  • Analyze a variety of pre-calculated financial metrics
  • Access beautifully interactive analysis and comparison tools
  • Compare nonprofit financials to similar organizations

Want to see how you can enhance your nonprofit research and unlock more insights? Learn More about GuideStar Pro.

Casa Youth Shelter

Board of directors
as of 1/11/2022
SOURCE: Self-reported by organization
Board chair

Mr. Greg Magnuson

Sandra McElroy

Community Volunteer

Karen Klabouch

Designer, Green Street Interiors

Emil Jorge

Co-Founder, Cardraising

Judy Klabouch

CEO, Green Street Interiors

David Basok

Product Specialist-Tax, Wolters Kluwer Law & Business

Kevin Boylan

Consultant, Business Management

Kenny Brandyberry

Investor, Business Owner

Gina Cappannelli

Owner, Hotel Villa Portofino, Catalina Island

Chief Eric Nunez

Los Alamitos Police Department

Tom Bussa

Retired, Ernst and Young

Kathryn Partis

Consultant, Broadcast Media

Nesi Stewart

Owner, Printmaster

Nasir Tejani, MD

Neonatology/Pediatrics

Luciann Maulhardt

Director Emeritus

Greg Magnuson

Buena Park School District

Kent Clayton

COO, Los Alamitos Medical Center

Nicole Madison

Executive Director, Wester Insurance Administrators

Kelly Perry

Perry Wealth Management

Corrie Burks

Senior Relationship Manager/Vice President, City National Bank

Steve Ellis

Partner, Rutan Tucker LLP

John Arens

Financial Advisor, Edward Jones

Susan Morales

Director of Mrketing, Los Alamitos Medical Center

Erick Manriquez

Southland Credit Union

John Freeborn

Director of Broker/Dealer Sales, RK Properties

Thomas Jeschke

Director, PricewaterhouseCoopers

Chynna Canizares

Talent Consultant, PricewaterhouseCoopers

Michael melchor

Branch Manager, U.S. Bank

Board leadership practices

SOURCE: Self-reported by organization
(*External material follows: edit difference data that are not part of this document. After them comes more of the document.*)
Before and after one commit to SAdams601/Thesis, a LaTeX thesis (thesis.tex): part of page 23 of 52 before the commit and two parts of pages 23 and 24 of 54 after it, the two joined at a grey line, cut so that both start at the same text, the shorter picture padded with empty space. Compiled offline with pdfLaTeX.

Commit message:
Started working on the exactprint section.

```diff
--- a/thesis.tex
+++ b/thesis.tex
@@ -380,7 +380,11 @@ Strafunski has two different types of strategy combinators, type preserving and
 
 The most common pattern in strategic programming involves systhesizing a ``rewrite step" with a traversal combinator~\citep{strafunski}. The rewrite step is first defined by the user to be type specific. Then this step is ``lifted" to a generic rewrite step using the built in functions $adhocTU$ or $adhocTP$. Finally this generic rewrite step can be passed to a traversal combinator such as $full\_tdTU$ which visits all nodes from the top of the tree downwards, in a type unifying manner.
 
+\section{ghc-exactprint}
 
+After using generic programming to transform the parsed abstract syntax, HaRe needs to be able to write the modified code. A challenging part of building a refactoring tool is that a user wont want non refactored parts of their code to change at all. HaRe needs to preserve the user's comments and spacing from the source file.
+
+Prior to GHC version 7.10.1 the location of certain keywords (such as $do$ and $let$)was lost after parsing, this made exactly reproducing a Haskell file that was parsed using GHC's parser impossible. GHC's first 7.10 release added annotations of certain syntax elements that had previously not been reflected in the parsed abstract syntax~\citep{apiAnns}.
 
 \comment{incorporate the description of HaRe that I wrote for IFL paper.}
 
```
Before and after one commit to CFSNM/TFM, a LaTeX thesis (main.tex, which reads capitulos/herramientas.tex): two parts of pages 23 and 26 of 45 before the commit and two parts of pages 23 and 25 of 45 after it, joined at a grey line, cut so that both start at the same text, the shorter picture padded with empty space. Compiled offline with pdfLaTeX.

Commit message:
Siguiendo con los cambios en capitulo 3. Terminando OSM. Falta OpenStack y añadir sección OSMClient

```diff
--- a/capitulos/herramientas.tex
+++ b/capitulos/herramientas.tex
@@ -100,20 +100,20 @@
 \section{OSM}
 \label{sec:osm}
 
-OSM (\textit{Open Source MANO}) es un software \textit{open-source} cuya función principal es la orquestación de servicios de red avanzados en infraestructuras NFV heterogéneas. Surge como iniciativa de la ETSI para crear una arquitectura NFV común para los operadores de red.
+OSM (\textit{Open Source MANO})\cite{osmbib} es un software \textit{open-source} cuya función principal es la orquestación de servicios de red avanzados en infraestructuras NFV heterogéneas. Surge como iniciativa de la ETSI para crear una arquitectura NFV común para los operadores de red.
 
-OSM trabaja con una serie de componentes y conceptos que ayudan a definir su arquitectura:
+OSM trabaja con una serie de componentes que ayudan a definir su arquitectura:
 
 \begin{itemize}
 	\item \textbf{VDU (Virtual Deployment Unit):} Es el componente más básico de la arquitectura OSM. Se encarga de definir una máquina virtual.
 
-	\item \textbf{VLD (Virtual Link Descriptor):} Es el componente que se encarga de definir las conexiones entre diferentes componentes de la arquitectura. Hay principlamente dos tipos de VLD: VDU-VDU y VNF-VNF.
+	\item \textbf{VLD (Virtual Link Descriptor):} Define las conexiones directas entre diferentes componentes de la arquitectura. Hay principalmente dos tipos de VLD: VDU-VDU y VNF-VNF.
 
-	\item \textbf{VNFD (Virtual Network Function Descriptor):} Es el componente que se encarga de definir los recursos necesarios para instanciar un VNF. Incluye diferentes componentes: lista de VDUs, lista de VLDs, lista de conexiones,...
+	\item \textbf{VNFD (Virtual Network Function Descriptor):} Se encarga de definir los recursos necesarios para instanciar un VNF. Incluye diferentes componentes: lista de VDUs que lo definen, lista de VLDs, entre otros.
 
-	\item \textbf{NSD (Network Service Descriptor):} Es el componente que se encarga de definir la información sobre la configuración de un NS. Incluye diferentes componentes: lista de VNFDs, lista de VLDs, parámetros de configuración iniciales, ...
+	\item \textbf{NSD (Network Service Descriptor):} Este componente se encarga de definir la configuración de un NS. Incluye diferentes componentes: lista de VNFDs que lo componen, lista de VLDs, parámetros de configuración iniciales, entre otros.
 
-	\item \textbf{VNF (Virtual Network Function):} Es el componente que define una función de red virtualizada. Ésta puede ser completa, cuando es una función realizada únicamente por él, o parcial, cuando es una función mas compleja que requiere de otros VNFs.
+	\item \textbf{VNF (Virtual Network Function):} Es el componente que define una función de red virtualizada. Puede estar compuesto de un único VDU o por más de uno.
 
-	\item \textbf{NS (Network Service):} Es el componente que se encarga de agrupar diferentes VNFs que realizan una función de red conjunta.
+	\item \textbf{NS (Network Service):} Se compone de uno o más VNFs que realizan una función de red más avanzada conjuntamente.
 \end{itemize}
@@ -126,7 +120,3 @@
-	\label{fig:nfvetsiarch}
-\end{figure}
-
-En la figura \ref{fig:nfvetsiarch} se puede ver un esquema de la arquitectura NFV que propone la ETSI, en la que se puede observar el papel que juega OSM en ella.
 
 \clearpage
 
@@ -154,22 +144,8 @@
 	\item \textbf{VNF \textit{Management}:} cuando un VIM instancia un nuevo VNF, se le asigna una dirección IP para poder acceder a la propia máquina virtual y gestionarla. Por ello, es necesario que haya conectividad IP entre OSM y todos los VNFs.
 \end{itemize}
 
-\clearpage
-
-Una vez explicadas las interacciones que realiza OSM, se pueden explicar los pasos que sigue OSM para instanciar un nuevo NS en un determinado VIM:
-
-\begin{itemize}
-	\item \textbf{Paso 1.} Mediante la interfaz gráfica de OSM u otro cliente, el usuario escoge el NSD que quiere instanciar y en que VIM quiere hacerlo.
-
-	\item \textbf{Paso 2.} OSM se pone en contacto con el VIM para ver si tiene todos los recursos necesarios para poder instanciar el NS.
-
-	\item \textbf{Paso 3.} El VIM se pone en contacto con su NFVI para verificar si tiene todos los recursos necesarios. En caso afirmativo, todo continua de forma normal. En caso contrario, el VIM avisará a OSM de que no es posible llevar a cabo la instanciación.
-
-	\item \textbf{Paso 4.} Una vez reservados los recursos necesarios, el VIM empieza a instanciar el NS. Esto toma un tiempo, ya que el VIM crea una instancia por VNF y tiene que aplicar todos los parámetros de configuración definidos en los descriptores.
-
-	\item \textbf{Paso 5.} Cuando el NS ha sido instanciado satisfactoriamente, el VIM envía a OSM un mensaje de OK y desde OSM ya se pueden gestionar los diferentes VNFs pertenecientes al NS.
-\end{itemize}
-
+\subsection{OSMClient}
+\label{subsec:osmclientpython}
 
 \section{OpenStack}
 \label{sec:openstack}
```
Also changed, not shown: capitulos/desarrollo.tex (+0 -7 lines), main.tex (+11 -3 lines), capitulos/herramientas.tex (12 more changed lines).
GuideStar worked with BoardSource, the national leader in nonprofit board leadership and governance, to create this section.

  • Board orientation and education
    Does the board conduct a formal orientation for new board members and require all board members to sign a written agreement regarding their roles, responsibilities, and expectations? Yes
  • CEO oversight
    Has the board conducted a formal, written assessment of the chief executive within the past year ? Yes
  • Ethics and transparency
    Have the board and senior staff reviewed the conflict-of-interest policy and completed and signed disclosure statements in the past year? Yes
  • Board composition
    Does the board ensure an inclusive board member recruitment process that results in diversity of thought and leadership? Yes

Organizational demographics

SOURCE: Self-reported; last updated 12/12/2020

Who works and leads organizations that serve our diverse communities? GuideStar partnered on this section with CHANGE Philanthropy and Equity in the Center.

Leadership

The organization's leader identifies as:

Race & ethnicity
White/Caucasian/European
Gender identity
Female

Race & ethnicity

No data

Gender identity

No data

 

No data

Sexual orientation

No data

Disability

No data